Gym stated that the district still has the same number BCAs as a decade ago, which is good news for thousands of families and students.
Olivia Ponce stated that she felt frustrated by the language barrier between her two children who are almost a decade apart. A 46-year old single mother recalls trying to speak to a school counselor after Olivia Vazquez was struck by another student.
The counselor took a student to class to translate because an interpreter was not available every week. Ponce stated that the student was not translating accurately and she became frustrated. She then sent her daughter home for a week.
Ponce also ran to her son's school after another mother saw him crying in the office of the principal. He had been bitten by a student, so the teacher planned to send him a note in English and not call him.
"I didn’t know that we had rights, and that they couldn’t take students out to translate for us. They were also obligated by law to assist us. In Spanish, Ponce stated that they had not told them this. "I want parents to understand that their children have the right to participate in education when they start it."
Vazquez is now 27 and she is wrapping up her final semester at Swarthmore College. She hopes to make Philadelphia a better place for immigrant students. She is a student teacher in South Philadelphia, where she is in fourth grade. This is the same age as when she arrived in the U.S.A from Mexico.
Vazquez stated, "Education is something I want to do because it's my experience. I also needed someone who was like me. Someone who would make me proud of my roots and tell me it was OK."
Experts say that many districts have seen an increase in parents and students who speak languages other then English, and not just in urban areas. Dominic J. Ledesma is an educational justice researcher. He said that many districts do what the law requires, but don't consider making schools more welcoming for immigrants.
"Legal compliance is just as important as civil rights compliance. These issues are systemic and pervasive, and not just in Philadelphia. It's everywhere," Ledesma said. "In an equitable system, administrators are responsible to all parents."
Many parents felt that they needed to do more than English-speaking parents in order to get involved due to the language barrier.
Lucia Altamirano recalled having to find an English speaker to accompany her to school when her oldest son was bullied.
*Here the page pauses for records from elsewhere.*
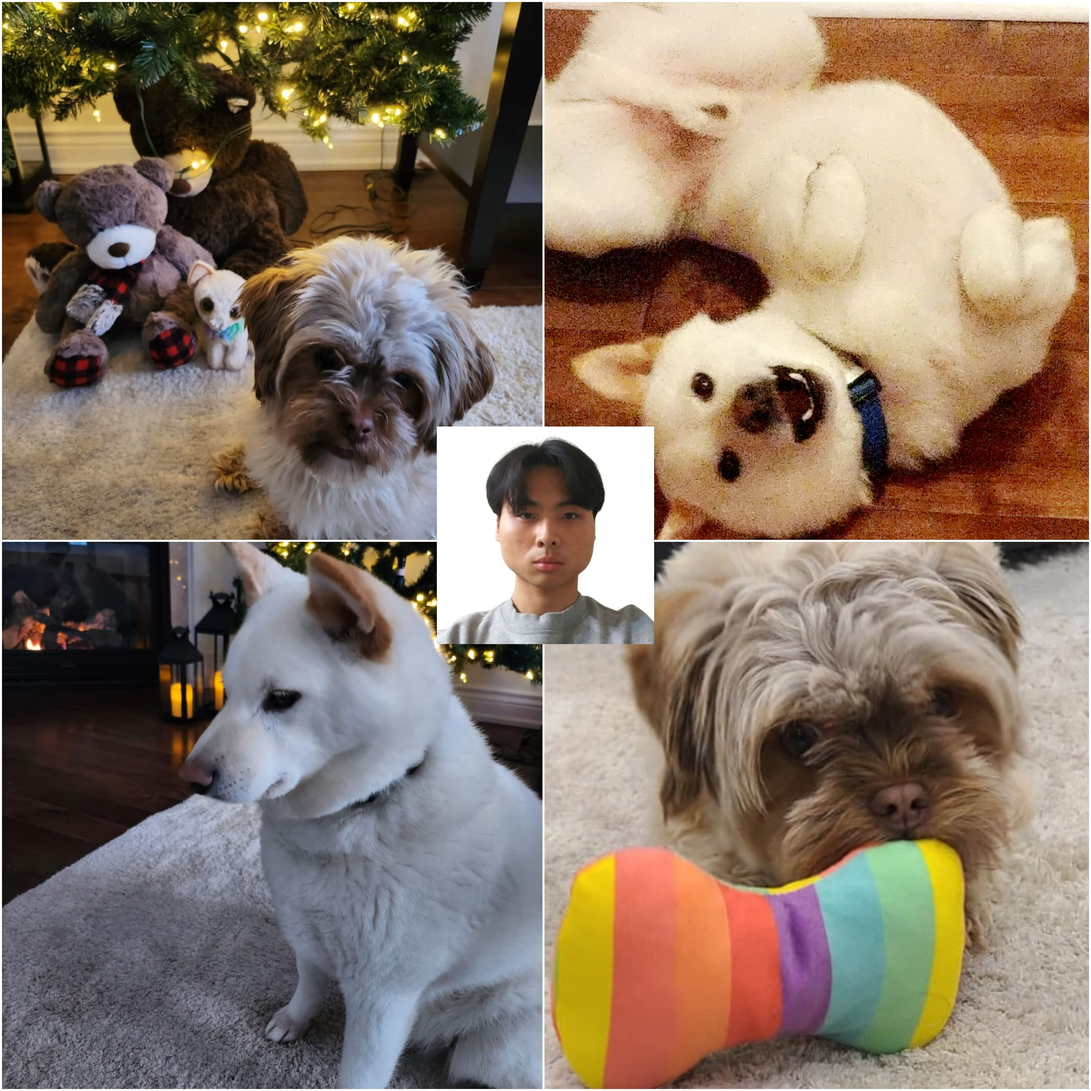
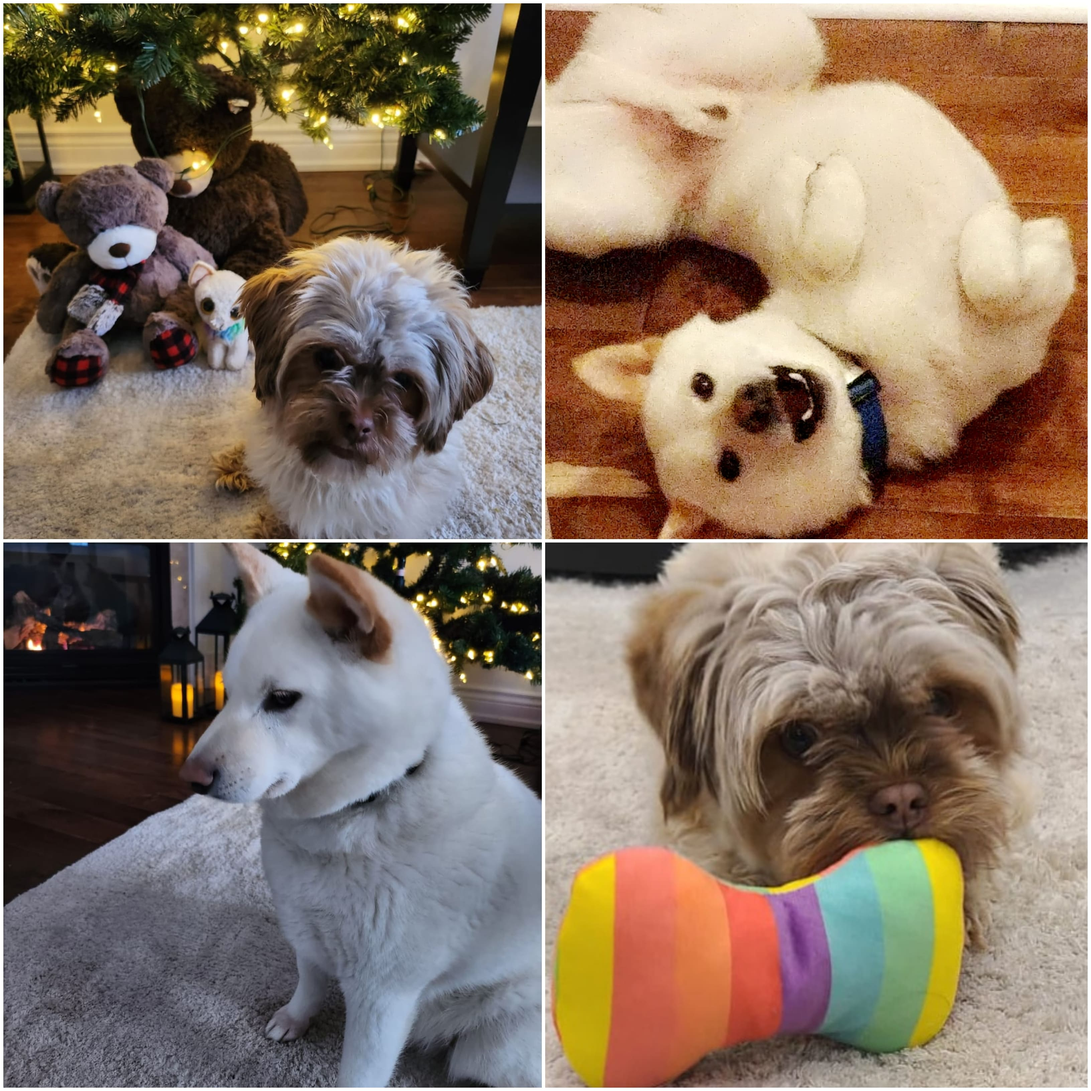
Update pictures.

diff --git a/src/components/Carousel.tsx b/src/components/Carousel.tsx
@@ -19,7 +19,7 @@ import career from "../img/career.jpg";
 import collage_work_mix from "../img/collage_work_mix.jpg";
 import bobbyhill from "../img/bobbyhill.jpg";
 export const SLIDE_ABOUT_ME_DESC =
-    "Software Development Engineer II at Lightspeed in Toronto, Canada. BSc Computer Science at Wilfrid Laurier University. Co-Founder of Starty.";
+    "Software Development Engineer II at Lightspeed in Toronto, Canada. BSc Computer Science at Wilfrid Laurier University. Co-Founder of Starty. Roomates with 2 dogs.";
 export const STARTUP_DESC = `Starty is a social platform to help students innovate together & stand out to employers. Collaborating with accelerator and team to challenge decisions, address market research and pivot on ideas.`;
 export const WORK_PROJECTS_DESC =
     "Holiday recipes from employees in Habanero shared to over a dozen of clients such as Suncor & Petro-Canada.";
@@ -28,7 +28,7 @@ export const SLIDE_PROJECTS_DESC =
 export const SLIDE_WORK_DESC =
     "Products I've engineered in professional workplaces, impacting entreprises such as Sony, Nordstrom, Hudson Bay, Petro Canada.";
 export const slides = [
-    { imgSrc: me3, title: "Matthew Francis", desc: SLIDE_ABOUT_ME_DESC },
+    { imgSrc: me3, title: "Portfolio", desc: SLIDE_ABOUT_ME_DESC },
     {
         // imgSrc: career,
         imgSrc: collage_work_mix,

diff --git a/src/components/DetailAboutMe.tsx b/src/components/DetailAboutMe.tsx
@@ -4,6 +4,8 @@ import DetailBanner from "./DetailBanner";
 import DetailBack from "./DetailBack";
 import me1 from "../img/me1.jpg";
 import me2 from "../img/me2.jpg";
+import me3 from "../img/me3.jpg";
+import me4 from "../img/me4.jpg";
 import { SLIDE_ABOUT_ME_DESC } from "./Carousel";
 import { connect } from "react-redux";
 import { StoreState } from "../reducers";
@@ -30,7 +32,7 @@ const DetailAboutMe: React.FC<DetailAboutMeProps> = (props) => {
                 >
                     <DetailBanner
                         title="About Me"
-                        imgSrc={me1}
+                        imgSrc={me3}
                         desc={SLIDE_ABOUT_ME_DESC}
                     />
                 </div>
@@ -47,7 +49,7 @@ const DetailAboutMe: React.FC<DetailAboutMeProps> = (props) => {
                             Born in Jakarta, Indonesia. Raised in Ontario,
                             Canada.
                         </p>
-                        <img src={me2} alt="" />
+                        <img src={me4} alt="" />
                     </div>
                 </div>
                 <DetailBack />

diff --git a/src/scss/partials/pages/_detail-about-me-and-work.scss b/src/scss/partials/pages/_detail-about-me-and-work.scss
@@ -83,7 +83,8 @@
             @media screen and (min-width: $sm_breakpoint) {
                 margin-top: 5rem;
             }
-            width: 100%;
+            // width: 100%;
+            width: 50%;
             object-fit: cover;
             box-shadow: 0px 63px 154px -20px rgb(7 33 66 / 50%);
         }
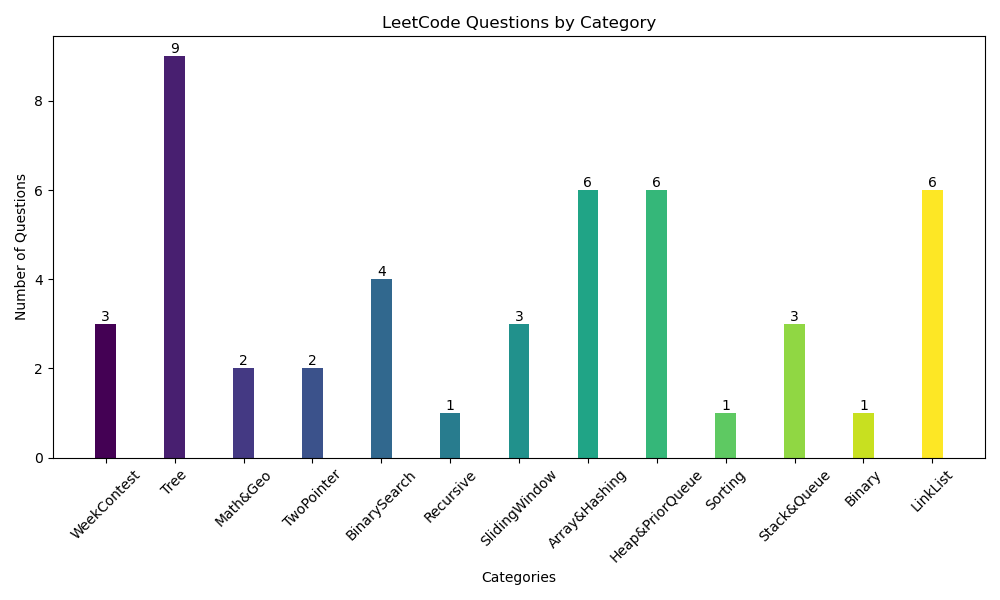
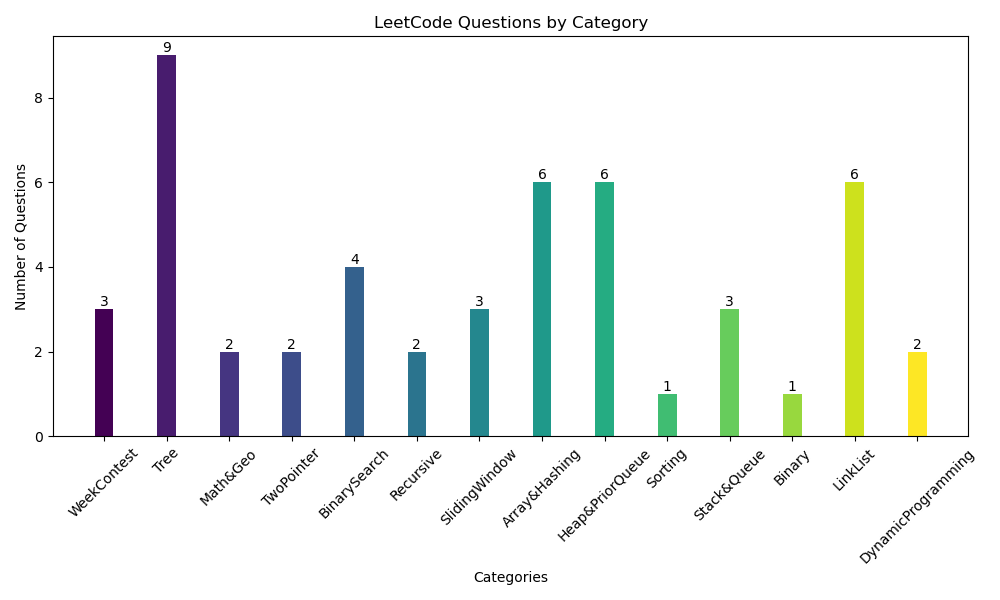
pratice DP

diff --git a/Recursive/combinationSum.cpp b/Recursive/combinationSum.cpp
@@ -1,0 +1,59 @@
+#include <iostream>
+using namespace std;
+#include <vector>
+class Solution {
+  public:
+	vector<vector<int>> res;
+	vector<vector<int>> combinationSum(vector<int> &nums, int target) {
+		vector<int> comb;
+		findComb(comb, nums, target, 0);
+		return res;
+	}
+
+  public:
+	void findComb(vector<int> &comb, vector<int> &nums, int target, int i) {
+
+		/* 這邊才是決定要不要放進combination
+		   如果不要就return 回去 pop*/
+		// terminate condition
+
+		// find target
+		if (target == 0) {
+			res.push_back(comb);
+			return;
+		}
+		// large than target or run out of index
+		if (target < 0 || i >= nums.size())
+			return;
+
+		/**/
+
+		// add nums[i] into combination
+		comb.push_back(nums[i]);
+
+		// Recur with the same index i (allowing the same number to be used
+		// again)
+		findComb(comb, nums, target - nums[i], i);
+
+		// Remove the last added element to explore the next possibility
+		comb.pop_back();
+
+		/*這個num[i] 沒救了下一個i+1去看, 直到array終點*/
+		// Move to the next index to explore combinations that don't include
+		// nums[i]
+		findComb(comb, nums, target, i + 1);
+	}
+};
+
+int main() {
+	Solution sol;
+	vector<int> nums = {2, 5, 6, 9};
+	vector<vector<int>> res = sol.combinationSum(nums, 9);
+	for (int i = 0; i < res.size(); ++i) {
+		for (int j = 0; j < res[i].size(); ++j) {
+			cout << res[i][j] << " ";
+		}
+		cout << endl;
+	}
+	cout << endl;
+}

diff --git a/DynamicProgramming/climbStair.cpp b/DynamicProgramming/climbStair.cpp
@@ -1,0 +1,59 @@
+/* Naive Recursive*/
+class Solution {
+  public:
+	int climbStairs(int n) {
+		int count = recursive(n, 0);
+		return count;
+	}
+
+  private:
+	vector<int> table;
+	int recursive(int n, int i) {
+		if (n == i) {
+
+			return 1;
+		}
+		if (n <= i)
+			return 0;
+		return recursive(n, i + 1) + recursive(n, i + 2);
+	}
+};
+
+/* Top Down*/
+class Solution {
+  public:
+	int climbStairs(int n) {
+		table.resize(n, -1);
+		int count = recursive(n, 0);
+		return count;
+	}
+
+  private:
+	vector<int> table;
+	int recursive(int n, int i) {
+		if (i >= n)
+			return i == n;
+		if (table[i] != -1)
+			return table[i];
+
+		table[i] = recursive(n, i + 1) + recursive(n, i + 2);
+
+		return table[i];
+	}
+};
+
+/* Buttom up */
+class Solution {
+  public:
+	vector<int> table;
+	int climbStairs(int n) {
+		table.resize(n + 1, -1);
+		table[n] = 1;
+		table[n - 1] = 1;
+
+		for (int i = n - 2; i >= 0; --i) {
+			table[i] = table[i + 1] + table[i + 2];
+		}
+		return table[0];
+	}
+};

diff --git a/DynamicProgramming/minCostClimb.cpp b/DynamicProgramming/minCostClimb.cpp
@@ -1,0 +1,39 @@
+/*Buttom up*/
+class Solution {
+  public:
+	int minCostClimbingStairs(vector<int> &cost) {
+		vector<int> table;
+		int n = cost.size();
+		table.resize(n, -1);
+
+		table[n - 1] = cost[n - 1];
+		table[n - 2] = cost[n - 2];
+
+		for (int i = n - 2; i >= 0; --i) {
+
+			table[i] = cost[i] + min(table[i + 1], table[i + 2]);
+		}
+		return min(table[0], table[1]);
+	}
+};
+
+/*Top Down*/
+class Solution {
+  public:
+	vector<int> table;
+	int minCostClimbingStairs(vector<int> &cost) {
+		table.resize(cost.size(), -1);
+		return min(recur(cost, 0), recur(cost, 1));
+	}
+	int recur(vector<int> &cost, int i) {
+		// i is current stair idx, i>=n is on the top
+		if (i >= cost.size()) {
+			return 0;
+		}
+		if (table[i] >= 0)
+			return table[i];
+		// self cost + min(i+1,i+2) cost
+		table[i] = cost[i] + min(recur(cost, i + 1), recur(cost, i + 2));
+		return table[i];
+	}
+};

diff --git a/DynamicProgramming/ReadMe.md b/DynamicProgramming/ReadMe.md
@@ -1,0 +1,17 @@
+# Dynamic Programming
+
+## Top Down
+
+1. 基本跟 recursive 相關聯
+
+2. table[i] 用來儲存 next step 所回傳的結果並且儲存
+
+3. 之後如果遇到 table[i]已經有儲存值就直接回傳了, 不需要再往下 recursive
+
+## Bottom up
+
+1. 基本直接依靠 table 運作
+
+2. 先直接設定 table 最底層的值
+
+3. 根據 recursive 的規則 去計算上一個 step 的 table 值, ex; table[i-2] = table[i] + table[i-1]

diff --git a/README.md b/README.md
@@ -32,6 +32,7 @@
 
 ## Recursive
 - [x] Subsets
+- [x] combinationSum
 
 ## SlidingWindow
 - [x] LRCR
@@ -73,7 +74,11 @@
 - [x] circle
 - [x] addTwoNums
 
+## DynamicProgramming
+- [x] climbStair
+- [x] minCostClimb
+
 ## Statistical Chart
-current total questions: 47
+current total questions: 50
 
 <img src="chart.png" alt="questions bar chart" width="500">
"They called me from school but asked for someone who could speak English to help me. So, I found someone and we went. She told me Alexis had fallen down stairs," Altamirano explained in Spanish. "They didn’t tell me that he was thrown down the stairs but that he had fallen down them stairs.
Altamirano stated that her 8-year-old son tried to report bullying but the teacher said she couldn't handle all the students.
The bullying stopped after she transferred her son to another school. Altamirano stated that language problems continued as there was no interpreter, and that the school used an eighth-grade girl to translate.
She stated that her younger children spoke fluent English and had an easier time. She also mentioned that the district made many improvements to make things easier, such as assigning a Spanish-speaking BCA to the school and sending home Spanish-language report cards.
Monley and other staff from the district said that they could not comment on individual allegations because many parents hadn't filed formal complaints through their office.
Many parents claimed that the school officials who complained to them didn't inform them of an official process.
Gym is holding meetings with other councilmembers in the community to ask parents what they want to see change as the district searches out a new superintendent. She called for a thorough review of compliance by the district with civil rights language requirements and, if necessary, additional litigation to force it into compliance.
She stated that she doesn't believe anyone is capable of being at the forefront if they meet the minimum standards. "And I don’t believe the school district is meeting this bare minimum for parents."